According to a report by the International Crisis Group, child hit men recruited and trained by Mexican Drug Cartels are paid $78 (1,000 Mexican Pesos) to commit a murder. One four-teen year old boy who was interviewed on television stated that he had decapitated four people.

Teenagers who work for the drug cartels are able to make between $390 to $468 (5,000 to 6,000 Pesos) per two-week pay period. They are outfitted with Uzis, Ar-15 rifles, and 9 mm handguns and are charged with killing targets.  In comparison, if a  minor working in Mexico were to work in regular job, the teen would be paid about $298 (3,800 Pesos) per month.

Source:  “Pena Nieto’s Challenge: Criminal Cartels and Rule of Law in Mexico,” International Crisis Group, Latin American Report No.48, March 19, 2013.

According to a report by the Associated Press, in 2013 there were 100,000 children living in orphanages in Cambodia.

An anti-trafficking organization in the country estimates that up to 70 percent of the orphans have at least one parent living.

Source:  Associated Press, “Cambodia shuts foreign-run orphanage accused of beating children, human trafficking,” Washington Post, March 25, 2013.

An estimated 35,000 to 50,000 children in Tehran, Iran are forced to work as beggars on the street or in sweat shops.

(More child trafficking statistics.)

Source:  Cesar Chelala, “Afghanistan’s legacy of child opium addiction,” Japan Times, Opinion, March 1, 2013.

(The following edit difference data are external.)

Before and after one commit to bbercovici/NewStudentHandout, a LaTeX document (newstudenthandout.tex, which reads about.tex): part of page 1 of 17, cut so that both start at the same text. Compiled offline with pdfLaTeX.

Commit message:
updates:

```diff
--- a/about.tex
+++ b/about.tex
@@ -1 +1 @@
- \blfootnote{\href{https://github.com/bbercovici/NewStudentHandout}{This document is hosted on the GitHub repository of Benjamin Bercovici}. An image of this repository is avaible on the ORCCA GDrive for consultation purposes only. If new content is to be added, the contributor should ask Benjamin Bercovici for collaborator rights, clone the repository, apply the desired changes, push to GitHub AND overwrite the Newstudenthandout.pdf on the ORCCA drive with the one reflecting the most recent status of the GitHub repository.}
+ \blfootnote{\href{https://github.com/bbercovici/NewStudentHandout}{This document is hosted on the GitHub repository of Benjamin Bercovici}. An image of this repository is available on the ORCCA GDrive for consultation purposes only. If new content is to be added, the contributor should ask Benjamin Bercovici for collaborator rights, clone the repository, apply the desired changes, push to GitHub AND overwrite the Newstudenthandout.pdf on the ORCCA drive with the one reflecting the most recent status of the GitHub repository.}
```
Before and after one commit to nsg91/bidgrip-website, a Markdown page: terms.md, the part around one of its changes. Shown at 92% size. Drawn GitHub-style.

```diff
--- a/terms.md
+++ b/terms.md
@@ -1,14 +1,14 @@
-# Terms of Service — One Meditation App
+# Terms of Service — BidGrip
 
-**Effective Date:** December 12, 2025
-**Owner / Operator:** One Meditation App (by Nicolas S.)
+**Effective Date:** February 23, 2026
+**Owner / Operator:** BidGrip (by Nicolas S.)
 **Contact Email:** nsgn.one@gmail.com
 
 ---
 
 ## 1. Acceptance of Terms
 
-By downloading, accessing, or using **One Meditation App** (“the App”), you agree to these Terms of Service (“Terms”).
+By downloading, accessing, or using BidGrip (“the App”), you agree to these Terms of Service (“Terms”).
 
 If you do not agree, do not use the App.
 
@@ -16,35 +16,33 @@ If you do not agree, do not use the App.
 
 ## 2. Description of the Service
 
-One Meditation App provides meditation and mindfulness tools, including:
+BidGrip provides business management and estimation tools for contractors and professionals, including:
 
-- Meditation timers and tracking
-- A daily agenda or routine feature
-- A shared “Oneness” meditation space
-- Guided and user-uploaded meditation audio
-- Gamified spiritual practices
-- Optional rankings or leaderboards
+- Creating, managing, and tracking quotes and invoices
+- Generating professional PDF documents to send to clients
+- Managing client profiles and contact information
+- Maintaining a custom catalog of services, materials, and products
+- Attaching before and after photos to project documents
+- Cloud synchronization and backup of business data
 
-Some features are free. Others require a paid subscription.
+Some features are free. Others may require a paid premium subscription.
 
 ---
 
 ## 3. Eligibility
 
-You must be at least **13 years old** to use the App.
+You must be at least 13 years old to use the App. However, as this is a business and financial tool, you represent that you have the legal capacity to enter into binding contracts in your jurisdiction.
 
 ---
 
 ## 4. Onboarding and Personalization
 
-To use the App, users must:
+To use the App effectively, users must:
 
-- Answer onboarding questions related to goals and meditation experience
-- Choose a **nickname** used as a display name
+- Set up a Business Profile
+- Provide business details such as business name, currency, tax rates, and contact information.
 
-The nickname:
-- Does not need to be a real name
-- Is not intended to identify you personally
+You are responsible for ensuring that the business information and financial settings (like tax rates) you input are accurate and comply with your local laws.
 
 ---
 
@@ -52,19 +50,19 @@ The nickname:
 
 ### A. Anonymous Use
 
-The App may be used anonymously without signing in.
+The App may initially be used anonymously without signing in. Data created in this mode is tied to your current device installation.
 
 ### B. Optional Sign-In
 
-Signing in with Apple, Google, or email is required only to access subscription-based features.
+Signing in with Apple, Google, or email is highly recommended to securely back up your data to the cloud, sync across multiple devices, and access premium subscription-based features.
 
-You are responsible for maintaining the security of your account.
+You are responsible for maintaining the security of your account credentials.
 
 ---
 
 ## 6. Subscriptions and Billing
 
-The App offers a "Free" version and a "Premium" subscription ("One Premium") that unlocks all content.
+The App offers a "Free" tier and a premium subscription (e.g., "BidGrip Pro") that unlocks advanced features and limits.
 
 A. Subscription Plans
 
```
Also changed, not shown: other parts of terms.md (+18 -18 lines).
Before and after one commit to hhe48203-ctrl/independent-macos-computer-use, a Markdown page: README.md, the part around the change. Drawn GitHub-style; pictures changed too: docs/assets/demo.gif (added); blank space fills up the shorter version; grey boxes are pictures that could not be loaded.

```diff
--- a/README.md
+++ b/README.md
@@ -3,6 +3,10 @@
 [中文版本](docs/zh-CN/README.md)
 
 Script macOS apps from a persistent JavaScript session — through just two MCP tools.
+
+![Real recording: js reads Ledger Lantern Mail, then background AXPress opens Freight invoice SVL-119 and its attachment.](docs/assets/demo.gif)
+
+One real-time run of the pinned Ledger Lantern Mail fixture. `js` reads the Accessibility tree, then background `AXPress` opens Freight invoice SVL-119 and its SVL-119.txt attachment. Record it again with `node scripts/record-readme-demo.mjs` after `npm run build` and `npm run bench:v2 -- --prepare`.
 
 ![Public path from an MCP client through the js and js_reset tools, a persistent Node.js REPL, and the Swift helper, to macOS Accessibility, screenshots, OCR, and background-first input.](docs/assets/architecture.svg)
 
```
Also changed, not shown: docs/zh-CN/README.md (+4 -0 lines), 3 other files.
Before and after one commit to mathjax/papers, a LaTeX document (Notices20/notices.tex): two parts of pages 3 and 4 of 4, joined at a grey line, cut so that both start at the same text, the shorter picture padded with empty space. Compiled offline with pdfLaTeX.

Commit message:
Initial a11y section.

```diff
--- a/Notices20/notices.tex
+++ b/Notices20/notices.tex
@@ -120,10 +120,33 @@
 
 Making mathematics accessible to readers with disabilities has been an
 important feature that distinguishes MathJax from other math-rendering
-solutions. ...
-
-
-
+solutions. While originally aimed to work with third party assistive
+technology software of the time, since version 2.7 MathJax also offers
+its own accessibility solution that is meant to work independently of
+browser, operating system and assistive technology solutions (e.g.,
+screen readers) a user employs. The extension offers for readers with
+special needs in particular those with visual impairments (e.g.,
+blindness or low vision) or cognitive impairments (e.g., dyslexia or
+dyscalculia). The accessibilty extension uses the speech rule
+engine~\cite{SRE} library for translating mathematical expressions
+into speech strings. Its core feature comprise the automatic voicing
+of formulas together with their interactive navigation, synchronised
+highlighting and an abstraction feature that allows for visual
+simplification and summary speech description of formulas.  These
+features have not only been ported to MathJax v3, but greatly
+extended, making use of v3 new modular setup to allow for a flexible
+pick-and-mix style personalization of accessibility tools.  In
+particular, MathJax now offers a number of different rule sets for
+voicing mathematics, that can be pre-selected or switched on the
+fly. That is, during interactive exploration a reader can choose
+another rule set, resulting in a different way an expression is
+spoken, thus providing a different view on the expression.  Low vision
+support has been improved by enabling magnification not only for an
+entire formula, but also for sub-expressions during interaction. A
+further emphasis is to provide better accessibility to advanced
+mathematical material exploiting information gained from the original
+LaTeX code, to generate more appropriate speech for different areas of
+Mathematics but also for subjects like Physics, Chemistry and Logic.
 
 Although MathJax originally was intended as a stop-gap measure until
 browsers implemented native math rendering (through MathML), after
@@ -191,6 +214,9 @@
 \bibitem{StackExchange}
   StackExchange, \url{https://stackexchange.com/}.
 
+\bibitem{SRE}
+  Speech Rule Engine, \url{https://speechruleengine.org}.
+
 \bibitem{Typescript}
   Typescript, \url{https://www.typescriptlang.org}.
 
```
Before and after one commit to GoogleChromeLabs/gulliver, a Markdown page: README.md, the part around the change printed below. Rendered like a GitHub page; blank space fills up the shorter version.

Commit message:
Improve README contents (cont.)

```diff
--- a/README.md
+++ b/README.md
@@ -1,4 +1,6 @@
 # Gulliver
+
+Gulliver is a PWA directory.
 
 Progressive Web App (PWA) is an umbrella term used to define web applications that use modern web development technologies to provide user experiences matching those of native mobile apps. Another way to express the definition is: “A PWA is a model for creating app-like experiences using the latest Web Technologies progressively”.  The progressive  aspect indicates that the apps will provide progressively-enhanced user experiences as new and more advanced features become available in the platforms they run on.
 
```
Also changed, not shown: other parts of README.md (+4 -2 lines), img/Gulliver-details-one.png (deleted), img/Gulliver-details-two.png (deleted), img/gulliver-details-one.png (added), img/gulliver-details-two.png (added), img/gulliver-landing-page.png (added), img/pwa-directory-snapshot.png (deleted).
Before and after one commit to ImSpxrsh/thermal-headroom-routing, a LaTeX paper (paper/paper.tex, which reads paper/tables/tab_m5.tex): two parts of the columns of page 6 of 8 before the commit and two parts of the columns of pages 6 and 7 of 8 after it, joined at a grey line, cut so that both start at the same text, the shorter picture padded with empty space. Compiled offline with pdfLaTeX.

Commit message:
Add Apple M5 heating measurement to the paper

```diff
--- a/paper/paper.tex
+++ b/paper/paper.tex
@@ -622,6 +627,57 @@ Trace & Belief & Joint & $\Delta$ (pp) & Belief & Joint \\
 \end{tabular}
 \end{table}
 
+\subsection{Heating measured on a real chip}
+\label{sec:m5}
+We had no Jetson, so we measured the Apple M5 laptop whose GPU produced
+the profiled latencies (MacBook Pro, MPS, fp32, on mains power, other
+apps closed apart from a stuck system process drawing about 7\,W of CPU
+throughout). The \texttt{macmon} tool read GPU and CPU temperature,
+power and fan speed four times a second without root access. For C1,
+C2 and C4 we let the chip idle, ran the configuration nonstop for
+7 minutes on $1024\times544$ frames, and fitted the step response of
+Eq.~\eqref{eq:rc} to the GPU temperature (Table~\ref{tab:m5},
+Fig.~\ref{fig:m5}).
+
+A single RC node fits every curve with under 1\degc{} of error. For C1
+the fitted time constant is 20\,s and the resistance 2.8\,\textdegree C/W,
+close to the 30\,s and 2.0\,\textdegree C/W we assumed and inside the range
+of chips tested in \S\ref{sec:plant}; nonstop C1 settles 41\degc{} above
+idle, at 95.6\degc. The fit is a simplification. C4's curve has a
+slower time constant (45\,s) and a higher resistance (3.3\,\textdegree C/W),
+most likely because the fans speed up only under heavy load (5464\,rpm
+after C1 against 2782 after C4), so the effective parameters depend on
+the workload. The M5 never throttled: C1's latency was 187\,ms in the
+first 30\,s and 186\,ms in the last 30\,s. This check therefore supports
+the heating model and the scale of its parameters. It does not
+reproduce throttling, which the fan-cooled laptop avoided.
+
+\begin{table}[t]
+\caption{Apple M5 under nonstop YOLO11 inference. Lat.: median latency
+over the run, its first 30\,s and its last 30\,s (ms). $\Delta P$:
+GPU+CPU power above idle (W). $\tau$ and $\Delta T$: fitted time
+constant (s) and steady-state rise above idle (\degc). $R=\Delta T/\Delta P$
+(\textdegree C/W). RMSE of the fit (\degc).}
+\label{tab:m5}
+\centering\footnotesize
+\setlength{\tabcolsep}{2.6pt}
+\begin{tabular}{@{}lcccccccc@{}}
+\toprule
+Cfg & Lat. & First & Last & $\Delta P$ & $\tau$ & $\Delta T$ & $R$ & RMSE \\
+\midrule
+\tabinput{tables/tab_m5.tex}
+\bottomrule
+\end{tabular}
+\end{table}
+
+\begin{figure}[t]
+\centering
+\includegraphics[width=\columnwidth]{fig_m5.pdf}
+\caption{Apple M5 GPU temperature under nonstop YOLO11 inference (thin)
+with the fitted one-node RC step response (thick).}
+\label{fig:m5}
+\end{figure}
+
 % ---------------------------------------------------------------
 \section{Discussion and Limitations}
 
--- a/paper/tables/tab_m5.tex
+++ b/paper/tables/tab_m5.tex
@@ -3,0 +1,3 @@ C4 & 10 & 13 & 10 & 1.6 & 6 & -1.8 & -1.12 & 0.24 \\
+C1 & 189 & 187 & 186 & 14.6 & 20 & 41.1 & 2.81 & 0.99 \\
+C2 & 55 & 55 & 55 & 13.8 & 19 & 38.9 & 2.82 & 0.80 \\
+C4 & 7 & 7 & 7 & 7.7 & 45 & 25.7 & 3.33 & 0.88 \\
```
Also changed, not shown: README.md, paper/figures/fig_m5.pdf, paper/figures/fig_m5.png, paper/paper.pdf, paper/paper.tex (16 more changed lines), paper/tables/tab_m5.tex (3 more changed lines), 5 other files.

A report released in 2013 by the United Nations Office on Drugs and Crime offered a breakdown of victims of human trafficking activities worldwide.

Trafficking victims have been rescued in 118 countries and represent 136 different nationalities, according to the UNODC.

Sex trafficking accounts for 58 percent of all human trafficking cases that are investigated around the world. Labor trafficking accounts for 36 percent of the cases.

Women account for 55 to 60 percent of the victims, and women and girls account for 75 percent of trafficking victims.

(See prices of human traffickers here.)

Children account for 27 percent of victims during the 2007 to 2010 time period,  up from 20 percent between 2003-2006. Two out of every three child trafficking victims were girls.

In total, there are an estimated 20.9 million people around the world who are victims of human trafficking.

Source:  Associated Press, “UN Says Human Trafficking Found in 118 Countries,” ABC News, February 13, 2013.

At the start of 2013, the reported price to purchase an abducted boy in China was $14,473 (90,000 Yuan). The price in 2013 was higher than the previous price of $6,432 (40,000 Yuan) that was reported in previous years.

The higher price for an abducted boy in China in 2013 was attributed to a crackdown on child trafficking by Chinese police that began in 2009. Between 2009 and 2012, police reported that over 54,000 children have been rescued from trafficking gangs.

The children are abducted and sold to coupes who usually do not have boys.

(Prices of human traffickers.)

Source:  “Child Trafficking: A cruel trade,” Economist, January 26, 2013.

The Florida Department of Children and Families reported that there were 427 reported cases of child trafficking within the state in 2011.

In 2009, there were 43 cases of child trafficking in Florida.

(Latest crime in the US statistics.)

Source:  Steven Kurlander, “Human Trafficking and Prostitution: Here’s a Better Way to Confront Them,” Huffington Post, January 22, 2013.